You can’t have a yes without a no.
For a lovely year starting at about 18 months, my son’s favorite word was a very adamant “NO!” Do you want to pee on the potty? NO. Do you want to sit by your new baby sister? NO. Do you want to help mommy pick up your toys? NO! I REALLY did not like that word for a while.
I, on the other hand, did not have the word “no” in my vocabulary at that time, or for many years after. I was a “yes” girl. Need anything in the whole wide world? I’m your girl. I’m here for YOU. I didn’t even think about it when someone asked for something, it was always an immediate YES. I’m in. I will do it, and by it, I mean everything!
I was an exhausted mom working shift work that demanded me to say yes all the time in my career. Yes to every patient whim – yes to being their waitress, their therapist, and sometimes their punching bag. Yes to every doctor’s demand (no please or thank you required). Yes to every extra shift. Yes to extra classes and training, yes to extra responsibilities, yes to teaching new nurses, yes, yes, yes. Which then carried to my life outside of work.
I was everyone’s rock. Having a bad day? Yes, I’m here to listen and give advice and take your load to carry, even though mine is heavier. Need a favor? Yes, I can do more, be more, even when I didn’t have more to give. My time is your time. My life is your life. So many yeses. Except I said yes but really meant no.

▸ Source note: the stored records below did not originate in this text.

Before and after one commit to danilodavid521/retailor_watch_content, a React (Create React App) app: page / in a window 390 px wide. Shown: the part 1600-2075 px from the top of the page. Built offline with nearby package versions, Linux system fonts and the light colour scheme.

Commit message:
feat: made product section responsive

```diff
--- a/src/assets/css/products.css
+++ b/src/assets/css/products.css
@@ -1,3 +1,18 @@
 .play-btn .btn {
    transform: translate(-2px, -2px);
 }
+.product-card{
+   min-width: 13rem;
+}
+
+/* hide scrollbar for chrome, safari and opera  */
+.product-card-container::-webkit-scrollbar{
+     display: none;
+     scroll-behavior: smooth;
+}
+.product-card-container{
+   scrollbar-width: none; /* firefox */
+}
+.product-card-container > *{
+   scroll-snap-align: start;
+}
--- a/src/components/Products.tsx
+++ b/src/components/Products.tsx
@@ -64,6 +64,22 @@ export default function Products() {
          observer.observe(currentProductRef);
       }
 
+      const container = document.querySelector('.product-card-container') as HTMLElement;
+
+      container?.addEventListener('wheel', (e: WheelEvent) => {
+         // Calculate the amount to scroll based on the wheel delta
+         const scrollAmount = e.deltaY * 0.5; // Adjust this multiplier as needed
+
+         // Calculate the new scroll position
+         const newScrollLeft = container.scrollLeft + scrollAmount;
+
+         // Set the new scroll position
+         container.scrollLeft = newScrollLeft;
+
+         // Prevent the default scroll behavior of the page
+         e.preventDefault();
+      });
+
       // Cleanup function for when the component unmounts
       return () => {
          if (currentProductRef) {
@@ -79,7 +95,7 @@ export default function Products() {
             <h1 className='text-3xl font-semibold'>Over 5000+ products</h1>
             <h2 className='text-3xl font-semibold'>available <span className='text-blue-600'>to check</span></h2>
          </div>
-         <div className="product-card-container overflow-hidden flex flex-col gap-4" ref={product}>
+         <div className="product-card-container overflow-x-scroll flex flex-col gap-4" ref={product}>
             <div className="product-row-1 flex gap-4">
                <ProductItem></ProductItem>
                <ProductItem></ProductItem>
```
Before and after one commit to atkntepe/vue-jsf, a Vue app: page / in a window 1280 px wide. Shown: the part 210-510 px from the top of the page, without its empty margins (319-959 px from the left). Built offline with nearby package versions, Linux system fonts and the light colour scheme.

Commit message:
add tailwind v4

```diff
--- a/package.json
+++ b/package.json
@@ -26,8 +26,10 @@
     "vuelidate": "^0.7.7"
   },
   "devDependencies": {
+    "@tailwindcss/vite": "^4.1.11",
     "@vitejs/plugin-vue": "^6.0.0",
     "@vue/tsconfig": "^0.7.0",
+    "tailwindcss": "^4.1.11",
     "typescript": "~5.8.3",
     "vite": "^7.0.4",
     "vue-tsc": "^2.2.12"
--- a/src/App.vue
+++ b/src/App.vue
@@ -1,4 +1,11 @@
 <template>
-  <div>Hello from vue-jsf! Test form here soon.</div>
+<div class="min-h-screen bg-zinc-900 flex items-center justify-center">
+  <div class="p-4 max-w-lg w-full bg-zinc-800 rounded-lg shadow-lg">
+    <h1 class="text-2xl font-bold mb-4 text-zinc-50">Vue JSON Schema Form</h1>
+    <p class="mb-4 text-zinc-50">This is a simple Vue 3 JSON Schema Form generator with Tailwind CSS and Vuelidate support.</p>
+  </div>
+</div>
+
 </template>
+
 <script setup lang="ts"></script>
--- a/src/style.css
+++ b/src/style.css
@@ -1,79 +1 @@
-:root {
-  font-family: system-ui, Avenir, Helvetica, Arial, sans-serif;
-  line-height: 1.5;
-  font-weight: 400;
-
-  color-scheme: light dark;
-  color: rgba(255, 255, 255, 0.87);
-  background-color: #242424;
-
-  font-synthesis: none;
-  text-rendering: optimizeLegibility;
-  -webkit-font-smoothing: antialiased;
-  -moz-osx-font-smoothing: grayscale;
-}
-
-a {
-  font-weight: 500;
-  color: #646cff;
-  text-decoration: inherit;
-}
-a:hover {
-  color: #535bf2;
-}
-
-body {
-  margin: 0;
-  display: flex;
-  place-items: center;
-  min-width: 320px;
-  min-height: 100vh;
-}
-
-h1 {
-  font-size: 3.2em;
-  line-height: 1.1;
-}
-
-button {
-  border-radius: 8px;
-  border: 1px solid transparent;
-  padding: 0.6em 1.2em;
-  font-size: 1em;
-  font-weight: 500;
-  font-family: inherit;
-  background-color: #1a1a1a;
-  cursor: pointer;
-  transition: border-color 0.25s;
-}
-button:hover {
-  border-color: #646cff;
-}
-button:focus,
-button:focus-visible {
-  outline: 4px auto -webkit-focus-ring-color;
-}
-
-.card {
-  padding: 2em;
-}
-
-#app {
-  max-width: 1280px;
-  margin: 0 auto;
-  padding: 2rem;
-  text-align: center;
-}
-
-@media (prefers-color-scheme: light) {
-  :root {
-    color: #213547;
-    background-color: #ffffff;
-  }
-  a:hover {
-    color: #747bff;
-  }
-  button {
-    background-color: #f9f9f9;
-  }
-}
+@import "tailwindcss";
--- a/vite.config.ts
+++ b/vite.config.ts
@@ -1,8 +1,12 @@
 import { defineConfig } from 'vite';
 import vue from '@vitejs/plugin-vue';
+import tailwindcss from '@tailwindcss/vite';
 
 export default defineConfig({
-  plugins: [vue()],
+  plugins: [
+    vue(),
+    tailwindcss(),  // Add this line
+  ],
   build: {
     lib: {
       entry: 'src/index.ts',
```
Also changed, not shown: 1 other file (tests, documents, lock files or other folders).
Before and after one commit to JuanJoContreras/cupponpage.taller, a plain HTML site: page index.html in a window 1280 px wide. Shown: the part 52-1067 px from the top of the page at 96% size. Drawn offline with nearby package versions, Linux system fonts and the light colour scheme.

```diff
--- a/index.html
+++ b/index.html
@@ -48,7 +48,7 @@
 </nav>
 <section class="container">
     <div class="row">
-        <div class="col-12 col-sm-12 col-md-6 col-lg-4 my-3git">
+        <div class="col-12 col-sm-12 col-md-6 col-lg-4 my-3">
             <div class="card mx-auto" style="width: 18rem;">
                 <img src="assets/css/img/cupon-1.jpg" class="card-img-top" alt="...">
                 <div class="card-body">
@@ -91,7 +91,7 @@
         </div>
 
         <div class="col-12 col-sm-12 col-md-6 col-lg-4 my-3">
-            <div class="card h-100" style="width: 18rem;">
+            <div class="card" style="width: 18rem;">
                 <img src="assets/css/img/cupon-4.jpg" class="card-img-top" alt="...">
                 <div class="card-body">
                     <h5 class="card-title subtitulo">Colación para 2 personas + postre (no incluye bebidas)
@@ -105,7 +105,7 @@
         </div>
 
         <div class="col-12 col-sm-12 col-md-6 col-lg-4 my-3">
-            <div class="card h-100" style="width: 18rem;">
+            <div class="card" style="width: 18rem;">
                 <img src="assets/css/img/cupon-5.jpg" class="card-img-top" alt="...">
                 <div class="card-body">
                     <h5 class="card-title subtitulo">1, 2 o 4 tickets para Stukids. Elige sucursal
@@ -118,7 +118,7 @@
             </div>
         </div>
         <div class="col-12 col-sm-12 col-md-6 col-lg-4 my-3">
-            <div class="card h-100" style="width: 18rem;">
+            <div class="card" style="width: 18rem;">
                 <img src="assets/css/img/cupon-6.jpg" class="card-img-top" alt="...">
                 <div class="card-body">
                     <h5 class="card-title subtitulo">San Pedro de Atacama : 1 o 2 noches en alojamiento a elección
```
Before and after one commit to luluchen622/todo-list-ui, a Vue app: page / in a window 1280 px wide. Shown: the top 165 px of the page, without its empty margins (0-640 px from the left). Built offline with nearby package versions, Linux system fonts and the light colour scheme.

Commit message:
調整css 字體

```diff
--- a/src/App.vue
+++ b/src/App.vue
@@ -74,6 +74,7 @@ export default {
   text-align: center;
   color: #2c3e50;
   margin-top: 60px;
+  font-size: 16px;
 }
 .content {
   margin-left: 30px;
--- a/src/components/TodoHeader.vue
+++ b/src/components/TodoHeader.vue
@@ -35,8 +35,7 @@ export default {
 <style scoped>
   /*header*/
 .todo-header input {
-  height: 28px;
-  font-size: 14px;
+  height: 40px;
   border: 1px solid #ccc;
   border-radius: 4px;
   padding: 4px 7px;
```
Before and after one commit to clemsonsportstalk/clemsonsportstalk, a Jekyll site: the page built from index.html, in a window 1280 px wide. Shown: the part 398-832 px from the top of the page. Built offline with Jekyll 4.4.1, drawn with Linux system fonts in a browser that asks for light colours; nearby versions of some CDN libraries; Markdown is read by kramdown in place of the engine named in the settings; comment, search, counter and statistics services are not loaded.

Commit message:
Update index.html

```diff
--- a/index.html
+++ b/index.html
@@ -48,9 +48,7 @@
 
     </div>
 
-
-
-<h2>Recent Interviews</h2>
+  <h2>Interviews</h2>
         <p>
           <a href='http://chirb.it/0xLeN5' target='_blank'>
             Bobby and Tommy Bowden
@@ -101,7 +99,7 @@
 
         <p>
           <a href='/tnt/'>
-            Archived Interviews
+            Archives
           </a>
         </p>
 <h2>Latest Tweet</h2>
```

Yes led to resentment. It led to the feeling I didn’t matter. It led to exhaustion. Yes was my way of people pleasing, making sure I was liked and felt valued. But I didn’t feel that at all. I felt used and abused. A yes to someone else meant to big fat NO to me.
It also meant no to the people I loved the most. What I didn’t realize at the time was that each time I said yes to something, I was saying no to something else. Wait. Read that again. EACH TIME YOU SAY YES TO SOMETHING, YOU ARE SAYING NO TO SOMETHING ELSE. Or someone else.
For instance, can you bring three different kinds of cookies to the bake sale? Yes (shit when am I going to have time to bake three different kinds of cookies?). Fast forward to 9 pm that night, the entire contents of your pantry spilled onto your countertops, and you hear … “Mom, can you tuck me in?” NO, are you kidding, I have to bake all these cookies, and it’s 9pm, and I haven’t even … There’s the no. To someone who matters most.
THAT is how I learned to love the word “no.” By facing the fact that my yeses were taking away from my favorite people, the people in my inner circle who loved me most. And not just directly. When a million yeses led to all those no’s to myself, the secondhand reaction was impatience, yelling, and at times rage. It was ugly.
I started saying no to small things. I almost couldn’t say the word at first. It sat on my tongue and held on for dear life. It felt impossible. And then I reminded myself that a no to one thing meant a yes to another, most often my family. And as hard as it was to value myself at the time, I knew I was also saying yes to myself.
The first no came with an excuse. A reason. I couldn’t just say no because I didn’t want to, right? Then came the explanatory no, I’m saying no so I can say yes to my kids. Finally, I could say no for the sake of saying no. I wasn’t rude, I might say, “no, I’m sorry, I just can’t prioritize that right now.” Or “no that won’t work for me but (insert something that does indeed work for you.”
It felt … freeing. It felt like I was in control again. The people who I had always said yes to were taken back. The new no me was something they had never seen before. They were annoyed I’m sure, pissed off maybe. I thought it would be terrible. It wasn’t. Because I was saying yes to the right things and I knew it.
What are you saying yes to? WHO are you saying yes to? If you can’t say that your yes is bringing you or a loved one joy, pause, take a breath, and let that NO roll off your tongue. No, no, no. You can do it. Find your inner toddler. Remind yourself what it feels like to say what you mean. And remember your no will always lead to the best yes.